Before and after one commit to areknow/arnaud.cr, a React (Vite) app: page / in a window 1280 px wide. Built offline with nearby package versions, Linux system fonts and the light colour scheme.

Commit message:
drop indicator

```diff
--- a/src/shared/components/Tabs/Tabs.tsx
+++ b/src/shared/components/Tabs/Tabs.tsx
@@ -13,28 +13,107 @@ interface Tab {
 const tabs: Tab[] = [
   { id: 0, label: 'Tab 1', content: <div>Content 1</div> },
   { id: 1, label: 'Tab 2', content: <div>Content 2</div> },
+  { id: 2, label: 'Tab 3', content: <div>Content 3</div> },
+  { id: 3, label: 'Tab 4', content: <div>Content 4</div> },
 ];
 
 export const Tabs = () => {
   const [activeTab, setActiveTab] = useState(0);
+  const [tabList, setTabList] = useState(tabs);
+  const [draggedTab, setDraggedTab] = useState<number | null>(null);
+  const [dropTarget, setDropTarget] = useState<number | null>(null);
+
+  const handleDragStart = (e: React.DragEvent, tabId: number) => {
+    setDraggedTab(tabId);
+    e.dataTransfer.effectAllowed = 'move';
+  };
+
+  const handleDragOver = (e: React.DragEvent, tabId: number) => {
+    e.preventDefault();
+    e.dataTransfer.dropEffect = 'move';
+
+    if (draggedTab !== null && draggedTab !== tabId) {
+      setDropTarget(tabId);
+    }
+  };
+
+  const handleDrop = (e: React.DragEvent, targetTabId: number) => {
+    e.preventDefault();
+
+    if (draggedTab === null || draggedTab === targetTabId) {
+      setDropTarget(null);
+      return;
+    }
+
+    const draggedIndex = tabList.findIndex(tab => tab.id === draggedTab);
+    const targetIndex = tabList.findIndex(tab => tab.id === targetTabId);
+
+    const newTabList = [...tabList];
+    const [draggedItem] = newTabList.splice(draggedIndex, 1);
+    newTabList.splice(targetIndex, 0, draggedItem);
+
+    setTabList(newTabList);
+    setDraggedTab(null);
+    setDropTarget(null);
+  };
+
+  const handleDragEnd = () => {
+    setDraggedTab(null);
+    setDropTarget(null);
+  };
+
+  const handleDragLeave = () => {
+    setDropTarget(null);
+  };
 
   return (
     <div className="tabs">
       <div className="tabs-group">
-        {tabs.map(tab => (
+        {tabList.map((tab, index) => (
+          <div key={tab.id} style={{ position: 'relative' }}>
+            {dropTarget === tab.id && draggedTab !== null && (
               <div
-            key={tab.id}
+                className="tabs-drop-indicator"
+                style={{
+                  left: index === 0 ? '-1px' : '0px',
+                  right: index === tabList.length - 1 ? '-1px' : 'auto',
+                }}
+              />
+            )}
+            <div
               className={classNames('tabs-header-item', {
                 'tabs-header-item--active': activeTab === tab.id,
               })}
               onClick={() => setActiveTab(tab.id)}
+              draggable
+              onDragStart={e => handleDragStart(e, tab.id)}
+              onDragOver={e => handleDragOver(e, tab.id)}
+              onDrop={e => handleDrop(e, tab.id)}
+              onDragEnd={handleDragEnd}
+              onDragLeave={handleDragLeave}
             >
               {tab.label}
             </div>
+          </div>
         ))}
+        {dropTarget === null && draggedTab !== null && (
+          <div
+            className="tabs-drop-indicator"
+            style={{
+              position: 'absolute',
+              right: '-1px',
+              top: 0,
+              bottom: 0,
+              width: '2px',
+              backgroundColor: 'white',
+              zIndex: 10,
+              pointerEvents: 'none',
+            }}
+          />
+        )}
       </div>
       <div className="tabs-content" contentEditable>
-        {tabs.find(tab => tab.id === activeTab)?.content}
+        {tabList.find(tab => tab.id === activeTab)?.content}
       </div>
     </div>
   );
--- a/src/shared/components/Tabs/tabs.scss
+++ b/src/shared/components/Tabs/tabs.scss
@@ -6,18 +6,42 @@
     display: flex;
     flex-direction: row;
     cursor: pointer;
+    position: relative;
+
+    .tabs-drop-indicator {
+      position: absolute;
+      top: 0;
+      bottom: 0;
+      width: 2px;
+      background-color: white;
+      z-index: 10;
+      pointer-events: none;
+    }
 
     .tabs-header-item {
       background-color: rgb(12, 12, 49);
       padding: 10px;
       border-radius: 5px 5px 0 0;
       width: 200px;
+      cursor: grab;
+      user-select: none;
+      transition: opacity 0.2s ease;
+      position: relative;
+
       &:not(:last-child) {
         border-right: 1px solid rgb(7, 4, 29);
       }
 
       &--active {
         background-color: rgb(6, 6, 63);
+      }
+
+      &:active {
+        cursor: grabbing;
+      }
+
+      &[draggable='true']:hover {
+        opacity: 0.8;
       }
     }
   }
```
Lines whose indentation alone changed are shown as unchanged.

************

* Assignment
Copy out the data exactly, keeping each line whole.

* Written reply
Before and after one commit to areknow/arnaud.cr, a React (Vite) app: page / in a window 1280 px wide. Built offline with nearby package versions, Linux system fonts and the light colour scheme.

Commit message:
drop indicator

```diff
--- a/src/shared/components/Tabs/Tabs.tsx
+++ b/src/shared/components/Tabs/Tabs.tsx
@@ -13,28 +13,107 @@ interface Tab {
 const tabs: Tab[] = [
   { id: 0, label: 'Tab 1', content: <div>Content 1</div> },
   { id: 1, label: 'Tab 2', content: <div>Content 2</div> },
+  { id: 2, label: 'Tab 3', content: <div>Content 3</div> },
+  { id: 3, label: 'Tab 4', content: <div>Content 4</div> },
 ];
 
 export const Tabs = () => {
   const [activeTab, setActiveTab] = useState(0);
+  const [tabList, setTabList] = useState(tabs);
+  const [draggedTab, setDraggedTab] = useState<number | null>(null);
+  const [dropTarget, setDropTarget] = useState<number | null>(null);
+
+  const handleDragStart = (e: React.DragEvent, tabId: number) => {
+    setDraggedTab(tabId);
+    e.dataTransfer.effectAllowed = 'move';
+  };
+
+  const handleDragOver = (e: React.DragEvent, tabId: number) => {
+    e.preventDefault();
+    e.dataTransfer.dropEffect = 'move';
+
+    if (draggedTab !== null && draggedTab !== tabId) {
+      setDropTarget(tabId);
+    }
+  };
+
+  const handleDrop = (e: React.DragEvent, targetTabId: number) => {
+    e.preventDefault();
+
+    if (draggedTab === null || draggedTab === targetTabId) {
+      setDropTarget(null);
+      return;
+    }
+
+    const draggedIndex = tabList.findIndex(tab => tab.id === draggedTab);
+    const targetIndex = tabList.findIndex(tab => tab.id === targetTabId);
+
+    const newTabList = [...tabList];
+    const [draggedItem] = newTabList.splice(draggedIndex, 1);
+    newTabList.splice(targetIndex, 0, draggedItem);
+
+    setTabList(newTabList);
+    setDraggedTab(null);
+    setDropTarget(null);
+  };
+
+  const handleDragEnd = () => {
+    setDraggedTab(null);
+    setDropTarget(null);
+  };
+
+  const handleDragLeave = () => {
+    setDropTarget(null);
+  };
 
   return (
     <div className="tabs">
       <div className="tabs-group">
-        {tabs.map(tab => (
+        {tabList.map((tab, index) => (
+          <div key={tab.id} style={{ position: 'relative' }}>
+            {dropTarget === tab.id && draggedTab !== null && (
               <div
-            key={tab.id}
+                className="tabs-drop-indicator"
+                style={{
+                  left: index === 0 ? '-1px' : '0px',
+                  right: index === tabList.length - 1 ? '-1px' : 'auto',
+                }}
+              />
+            )}
+            <div
               className={classNames('tabs-header-item', {
                 'tabs-header-item--active': activeTab === tab.id,
               })}
               onClick={() => setActiveTab(tab.id)}
+              draggable
+              onDragStart={e => handleDragStart(e, tab.id)}
+              onDragOver={e => handleDragOver(e, tab.id)}
+              onDrop={e => handleDrop(e, tab.id)}
+              onDragEnd={handleDragEnd}
+              onDragLeave={handleDragLeave}
             >
               {tab.label}
             </div>
+          </div>
         ))}
+        {dropTarget === null && draggedTab !== null && (
+          <div
+            className="tabs-drop-indicator"
+            style={{
+              position: 'absolute',
+              right: '-1px',
+              top: 0,
+              bottom: 0,
+              width: '2px',
+              backgroundColor: 'white',
+              zIndex: 10,
+              pointerEvents: 'none',
+            }}
+          />
+        )}
       </div>
       <div className="tabs-content" contentEditable>
-        {tabs.find(tab => tab.id === activeTab)?.content}
+        {tabList.find(tab => tab.id === activeTab)?.content}
       </div>
     </div>
   );
--- a/src/shared/components/Tabs/tabs.scss
+++ b/src/shared/components/Tabs/tabs.scss
@@ -6,18 +6,42 @@
     display: flex;
     flex-direction: row;
     cursor: pointer;
+    position: relative;
+
+    .tabs-drop-indicator {
+      position: absolute;
+      top: 0;
+      bottom: 0;
+      width: 2px;
+      background-color: white;
+      z-index: 10;
+      pointer-events: none;
+    }
 
     .tabs-header-item {
       background-color: rgb(12, 12, 49);
       padding: 10px;
       border-radius: 5px 5px 0 0;
       width: 200px;
+      cursor: grab;
+      user-select: none;
+      transition: opacity 0.2s ease;
+      position: relative;
+
       &:not(:last-child) {
         border-right: 1px solid rgb(7, 4, 29);
       }
 
       &--active {
         background-color: rgb(6, 6, 63);
+      }
+
+      &:active {
+        cursor: grabbing;
+      }
+
+      &[draggable='true']:hover {
+        opacity: 0.8;
       }
     }
   }
```
Lines whose indentation alone changed are shown as unchanged.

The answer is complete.